Post # 43
Yeah, for example my mother hates her because she picked her up and put her face in the cat’s face. So the cat hissed and swiped at her (didn’t even connect, so Mom was lucky actually). How many times and how many ways do I have to tell people to IGNORE. THE. CAT.?! Drives me up a wall. We do put her in our room when we have 7 people over once a week, but when my SIL and her BFF come to visit for 3 days in a row, I tell them to suck it up, stop screaming like little girls and scaring her, and they will be fine!
Never thought of anx meds… but that might actually be a good idea. We won’t have kids for at least another 7 years though, so I’m not worried about it until then.

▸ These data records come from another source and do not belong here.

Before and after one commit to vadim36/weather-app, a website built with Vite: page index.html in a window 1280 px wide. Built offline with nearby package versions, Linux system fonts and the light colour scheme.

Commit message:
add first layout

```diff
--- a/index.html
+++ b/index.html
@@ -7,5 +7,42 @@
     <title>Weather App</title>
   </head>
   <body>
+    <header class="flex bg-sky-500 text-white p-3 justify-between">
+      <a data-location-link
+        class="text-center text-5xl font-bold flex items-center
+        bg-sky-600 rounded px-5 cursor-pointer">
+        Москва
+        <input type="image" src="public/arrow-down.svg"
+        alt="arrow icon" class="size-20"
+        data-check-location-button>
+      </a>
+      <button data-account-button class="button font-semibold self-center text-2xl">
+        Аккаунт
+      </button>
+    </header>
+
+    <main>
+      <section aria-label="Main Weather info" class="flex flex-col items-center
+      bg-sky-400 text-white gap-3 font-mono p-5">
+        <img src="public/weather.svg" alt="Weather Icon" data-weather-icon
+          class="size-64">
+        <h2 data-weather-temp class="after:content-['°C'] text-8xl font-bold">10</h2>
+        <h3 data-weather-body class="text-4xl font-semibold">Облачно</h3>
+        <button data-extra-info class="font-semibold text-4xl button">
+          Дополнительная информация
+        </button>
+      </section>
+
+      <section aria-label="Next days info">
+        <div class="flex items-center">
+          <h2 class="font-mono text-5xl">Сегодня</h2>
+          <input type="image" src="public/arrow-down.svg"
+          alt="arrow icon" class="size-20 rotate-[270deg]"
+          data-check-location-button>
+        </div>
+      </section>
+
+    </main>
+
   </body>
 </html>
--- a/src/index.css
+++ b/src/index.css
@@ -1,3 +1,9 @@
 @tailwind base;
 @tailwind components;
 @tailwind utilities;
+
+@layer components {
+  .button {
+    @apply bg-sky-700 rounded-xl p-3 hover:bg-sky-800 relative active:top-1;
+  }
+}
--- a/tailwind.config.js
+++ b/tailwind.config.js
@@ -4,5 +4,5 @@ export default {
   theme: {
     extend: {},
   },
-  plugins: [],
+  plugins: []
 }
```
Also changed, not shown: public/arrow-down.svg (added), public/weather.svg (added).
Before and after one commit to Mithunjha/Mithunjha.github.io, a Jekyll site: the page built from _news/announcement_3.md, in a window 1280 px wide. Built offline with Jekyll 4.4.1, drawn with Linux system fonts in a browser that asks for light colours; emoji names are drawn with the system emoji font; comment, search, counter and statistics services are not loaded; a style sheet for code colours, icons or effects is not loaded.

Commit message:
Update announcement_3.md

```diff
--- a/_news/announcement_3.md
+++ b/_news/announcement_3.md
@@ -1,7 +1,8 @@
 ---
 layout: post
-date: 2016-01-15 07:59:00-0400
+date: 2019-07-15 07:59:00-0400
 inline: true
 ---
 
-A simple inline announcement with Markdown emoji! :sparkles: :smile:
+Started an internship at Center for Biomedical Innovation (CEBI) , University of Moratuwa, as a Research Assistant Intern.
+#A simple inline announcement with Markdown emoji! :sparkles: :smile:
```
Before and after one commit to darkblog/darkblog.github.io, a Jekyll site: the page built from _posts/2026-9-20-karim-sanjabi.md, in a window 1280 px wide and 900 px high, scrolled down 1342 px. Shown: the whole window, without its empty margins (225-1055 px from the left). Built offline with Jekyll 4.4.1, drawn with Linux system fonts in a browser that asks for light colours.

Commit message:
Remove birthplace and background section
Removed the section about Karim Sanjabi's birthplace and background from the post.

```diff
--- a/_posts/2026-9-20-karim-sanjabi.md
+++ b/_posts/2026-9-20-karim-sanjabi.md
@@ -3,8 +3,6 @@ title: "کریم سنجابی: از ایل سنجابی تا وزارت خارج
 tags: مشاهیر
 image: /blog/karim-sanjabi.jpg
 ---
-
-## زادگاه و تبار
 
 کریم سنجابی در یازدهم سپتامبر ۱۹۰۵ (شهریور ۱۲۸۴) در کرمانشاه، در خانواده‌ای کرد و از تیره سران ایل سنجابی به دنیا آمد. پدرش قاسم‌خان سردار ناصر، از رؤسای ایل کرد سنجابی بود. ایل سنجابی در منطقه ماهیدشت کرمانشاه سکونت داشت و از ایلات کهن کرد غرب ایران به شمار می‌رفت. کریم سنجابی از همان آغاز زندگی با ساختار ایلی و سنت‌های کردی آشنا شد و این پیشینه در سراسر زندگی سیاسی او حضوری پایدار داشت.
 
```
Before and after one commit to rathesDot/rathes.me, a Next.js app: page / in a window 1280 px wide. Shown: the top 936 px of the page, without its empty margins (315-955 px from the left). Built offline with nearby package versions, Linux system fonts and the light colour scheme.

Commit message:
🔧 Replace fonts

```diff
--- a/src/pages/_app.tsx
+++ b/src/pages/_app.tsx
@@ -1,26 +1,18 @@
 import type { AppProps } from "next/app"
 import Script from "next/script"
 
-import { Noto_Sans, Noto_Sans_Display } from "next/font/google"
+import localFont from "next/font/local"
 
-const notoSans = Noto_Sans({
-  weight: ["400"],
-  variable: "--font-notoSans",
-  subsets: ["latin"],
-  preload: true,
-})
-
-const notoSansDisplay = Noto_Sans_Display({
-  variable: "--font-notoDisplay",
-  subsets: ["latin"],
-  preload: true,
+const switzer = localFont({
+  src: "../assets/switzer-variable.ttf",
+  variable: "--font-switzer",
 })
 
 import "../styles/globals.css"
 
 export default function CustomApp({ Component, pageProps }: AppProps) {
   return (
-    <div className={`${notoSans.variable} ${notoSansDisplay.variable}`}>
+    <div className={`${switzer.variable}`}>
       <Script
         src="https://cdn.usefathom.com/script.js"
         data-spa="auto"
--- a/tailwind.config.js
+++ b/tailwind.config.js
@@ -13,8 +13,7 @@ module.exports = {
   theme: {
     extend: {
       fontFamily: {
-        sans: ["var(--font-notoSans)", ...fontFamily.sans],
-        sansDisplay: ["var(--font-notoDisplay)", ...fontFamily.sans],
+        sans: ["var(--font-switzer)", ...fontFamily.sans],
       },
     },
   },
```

ETA: Also, so glad someone else has this problem… somtimes I feel like I got the most monstrous cat ever because my fam and friends are constantly picking at her. Sometimes in a funny way, but sometimes in a really hurtful way and it makes me crazy!
Post # 44
that isn’t true of all pet people. Unfortunately not all people choose to go the route you did of finding a loving and caring home for their pets. Shelters are full of pets that people just didn’t want anymore because it was inconvienent.
My friend got a dog that she wanted, the dog was abused and took way more effort than she wanted to give to it. She ended up leaving it with her SO’s parents and the dog died because it was sick. She said that they would have gotten rid of the dog when they had kids anyway. I love my friend dearly but that is ridiculous. Don’t get a pet if you plan on getting rid of it once you start having kids. That is not fair to the pet.
Post # 45
For me a pet is a pet, and is not in anyway the same as an actual child that I gave birth to or adopted. If the pet was causing harm to my children, or causing problems for my partner then I would definitely have to reconsider it. I dont have any pets currently and the only pet I plan to get in the future is a tank with some fish. I think too many people buy dogs and cats without really thinking it through all the way. Its easy to love them but its also easy for them to become a problem from you financially and otherwise
Post # 46
- Wedding: October 2019 - City, State
just out of curiousity are you saying that if the allergy was treatable you would still keep the pets even if it meant that your child would have to take medicine on a daily basis or use an inhaler or something? im really curious about that because i know with my son if having our pet made him uncomfortable or unhealthy in any way i would not keep that pet. I wouldnt just dump it anywhere either but rehoming would be necessary. Even if the allergy was treatable with medication on a daily basis if i knew it was even requiring that of my child im not going to keep the pet.